This experiential requirement is designed to ensure that students gain insights into the practice of law. Before committing to law school students should have a realistic understanding of the workings of a legal practice.
BUS 375 Business Law I: Provides basic knowledge of the legal environment of business including, but not limited to, the judicial system of jurisprudence and the substantive laws of torts, contracts and agency. 3 credits. Every semester.
BUS 376 Business Law II: Prerequisite: BUS 375 or permission. Includes topics such as sales, negotiable instruments, secured transactions, bankruptcy, personal property, business entity concepts, real property, wills and trusts. 3 credits.
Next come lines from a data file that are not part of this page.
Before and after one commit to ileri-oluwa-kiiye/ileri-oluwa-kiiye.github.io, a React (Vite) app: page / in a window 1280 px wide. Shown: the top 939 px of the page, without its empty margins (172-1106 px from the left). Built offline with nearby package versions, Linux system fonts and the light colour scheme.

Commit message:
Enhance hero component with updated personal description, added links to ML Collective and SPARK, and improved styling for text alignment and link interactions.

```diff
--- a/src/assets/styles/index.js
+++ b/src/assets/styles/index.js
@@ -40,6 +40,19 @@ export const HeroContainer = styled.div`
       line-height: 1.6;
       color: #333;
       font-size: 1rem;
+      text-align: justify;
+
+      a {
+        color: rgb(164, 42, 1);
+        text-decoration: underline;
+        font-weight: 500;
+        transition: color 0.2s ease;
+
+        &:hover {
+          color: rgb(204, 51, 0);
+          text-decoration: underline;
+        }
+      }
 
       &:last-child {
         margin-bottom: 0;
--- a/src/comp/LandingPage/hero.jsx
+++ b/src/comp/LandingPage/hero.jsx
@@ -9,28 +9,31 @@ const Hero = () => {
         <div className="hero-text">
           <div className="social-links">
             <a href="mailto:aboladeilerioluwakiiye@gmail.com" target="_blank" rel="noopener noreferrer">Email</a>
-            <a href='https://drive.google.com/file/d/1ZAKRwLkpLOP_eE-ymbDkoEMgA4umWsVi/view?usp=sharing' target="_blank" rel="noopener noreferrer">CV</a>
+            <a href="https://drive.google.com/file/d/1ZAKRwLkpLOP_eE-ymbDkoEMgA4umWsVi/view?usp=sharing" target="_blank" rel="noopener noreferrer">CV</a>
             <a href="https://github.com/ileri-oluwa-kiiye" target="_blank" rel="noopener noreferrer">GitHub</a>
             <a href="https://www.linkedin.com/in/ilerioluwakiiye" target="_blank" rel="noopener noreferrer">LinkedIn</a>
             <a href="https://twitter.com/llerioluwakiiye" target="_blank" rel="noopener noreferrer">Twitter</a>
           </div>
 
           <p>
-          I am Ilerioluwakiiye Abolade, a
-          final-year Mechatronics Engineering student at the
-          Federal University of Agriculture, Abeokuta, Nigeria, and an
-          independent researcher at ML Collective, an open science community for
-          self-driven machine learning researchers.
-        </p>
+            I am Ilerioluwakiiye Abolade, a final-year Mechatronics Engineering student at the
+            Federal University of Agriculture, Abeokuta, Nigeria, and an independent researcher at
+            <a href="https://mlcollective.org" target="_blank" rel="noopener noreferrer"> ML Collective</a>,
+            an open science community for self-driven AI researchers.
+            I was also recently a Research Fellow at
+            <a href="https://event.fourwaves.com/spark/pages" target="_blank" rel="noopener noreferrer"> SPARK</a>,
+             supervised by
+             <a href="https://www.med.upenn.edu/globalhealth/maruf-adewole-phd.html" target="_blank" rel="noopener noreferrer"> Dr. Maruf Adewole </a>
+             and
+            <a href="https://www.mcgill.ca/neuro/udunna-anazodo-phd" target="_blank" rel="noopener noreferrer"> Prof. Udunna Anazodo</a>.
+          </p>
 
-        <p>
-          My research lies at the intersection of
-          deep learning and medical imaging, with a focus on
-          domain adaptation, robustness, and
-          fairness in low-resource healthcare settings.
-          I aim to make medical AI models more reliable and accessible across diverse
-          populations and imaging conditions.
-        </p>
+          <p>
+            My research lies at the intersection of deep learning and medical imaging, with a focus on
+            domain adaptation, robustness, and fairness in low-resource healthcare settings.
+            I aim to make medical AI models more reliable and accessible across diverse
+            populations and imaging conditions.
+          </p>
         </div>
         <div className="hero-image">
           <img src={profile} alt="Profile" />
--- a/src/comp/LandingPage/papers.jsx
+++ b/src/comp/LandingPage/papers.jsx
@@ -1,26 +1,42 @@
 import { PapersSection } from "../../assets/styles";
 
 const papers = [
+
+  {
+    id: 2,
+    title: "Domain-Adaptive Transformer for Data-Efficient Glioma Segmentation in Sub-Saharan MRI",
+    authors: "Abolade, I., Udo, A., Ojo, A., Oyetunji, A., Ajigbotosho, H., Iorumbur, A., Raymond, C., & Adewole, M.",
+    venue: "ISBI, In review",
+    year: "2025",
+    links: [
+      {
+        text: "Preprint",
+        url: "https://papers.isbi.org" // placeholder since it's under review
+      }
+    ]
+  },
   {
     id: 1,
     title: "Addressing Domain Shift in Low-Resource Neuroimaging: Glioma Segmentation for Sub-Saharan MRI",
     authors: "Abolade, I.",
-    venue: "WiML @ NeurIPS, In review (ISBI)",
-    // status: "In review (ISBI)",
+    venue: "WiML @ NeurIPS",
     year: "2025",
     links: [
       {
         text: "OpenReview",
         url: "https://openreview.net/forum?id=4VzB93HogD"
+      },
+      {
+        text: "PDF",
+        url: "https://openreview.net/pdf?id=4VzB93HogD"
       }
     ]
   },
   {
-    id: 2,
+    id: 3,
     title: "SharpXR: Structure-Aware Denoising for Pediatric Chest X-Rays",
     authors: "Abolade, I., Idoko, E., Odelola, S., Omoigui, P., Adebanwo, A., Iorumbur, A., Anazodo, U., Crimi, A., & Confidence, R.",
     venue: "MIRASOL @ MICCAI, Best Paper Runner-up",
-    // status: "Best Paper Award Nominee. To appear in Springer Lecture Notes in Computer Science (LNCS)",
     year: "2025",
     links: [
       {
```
Spring.
CRJ 305 Adjunction Process: Prerequisite: CRJ 100. Examines the organization and functions of the courts; pre- and post-trial motions and procedure; and the role of the prosecutorial and defensive agencies. 3 credits. Every semester.
CRJ 311 Criminal Law: Prerequisite: CRJ 305 or PLS 320 or permission. Covers the historical development of the criminal law in the U.S; the parties to crime including principals/accessories; and the elements of the crimes against persons and property, and moral offenses, and defenses to such crimes. 3 credits. Every semester.
CRJ 471 Legal and Justice Research: Explores the specialized methods and sources of legal and justice research in: justice publications and governmental resources, case law collections, computer-assisted research in legal practice, constitutional and legislative history, legal periodicals, administrative practice and procedure materials and social sciences materials related to law. Application of legal research strategies will be required. 3 credits.
CRJ 495 Law and Evidence: A comprehensive review of evidentiary principles, both common and statutory law and their impact on both civil and criminal process and how these principles impact the conduct of trial and litigation. Topical coverage includes real and physical evidence, demonstrative substitution, hearsay and first-hand evidence, witness scope and qualification, as well as privilege principles. Both federal and state rules will be interpreted. 3 credits.
PLS 320 Law and the Legal Process: Covers the judicial process, including its structure and organizational and the political dimensions of judicial decision-making. 3 credits.
PLS 324 Constitutional Law I: Prerequisite; PLS 320 or CRJ 305 or equivalent. Covers the practices, customs and traditions of the Supreme Court. Focuses on the early cases decided by the Court. Includes topics such as judicial review, federalism, presidential and congressional power, the Commerce Clause, the federal court structure, and nationalization of the Bill of Rights. 3 credits. Every semester.
PLS 326 Constitutional Law II: Prerequisite: PLS 320 or CRJ 305 or equivalent. Surveys 20th century Supreme Court civil rights and civil liberties cases. Includes topics such as freedom of speech, press, religion, due process rights, equal protection, voting rights and the rights of women and minorities. 3 credits. Every semester.
PLS 402 Legal Internship: Prerequisite PLS 320. Provides an experiential learning opportunity. Places student interns in either a public or private law office, undertaking paraprofessional responsibilities. 6 credits. Every summer.
PLS 490 Moot Court Seminar: Focus is on the appellate process of the judiciary system. Students write an appellate brief in response to a factual pattern supplied by the professor and then present an oral argument before a panel of judges based upon the brief. Purpose of course is three-fold to teach students about a particular area of law, e.g., criminal or torts, to develop legal writing skills, and to improve oral communication skills.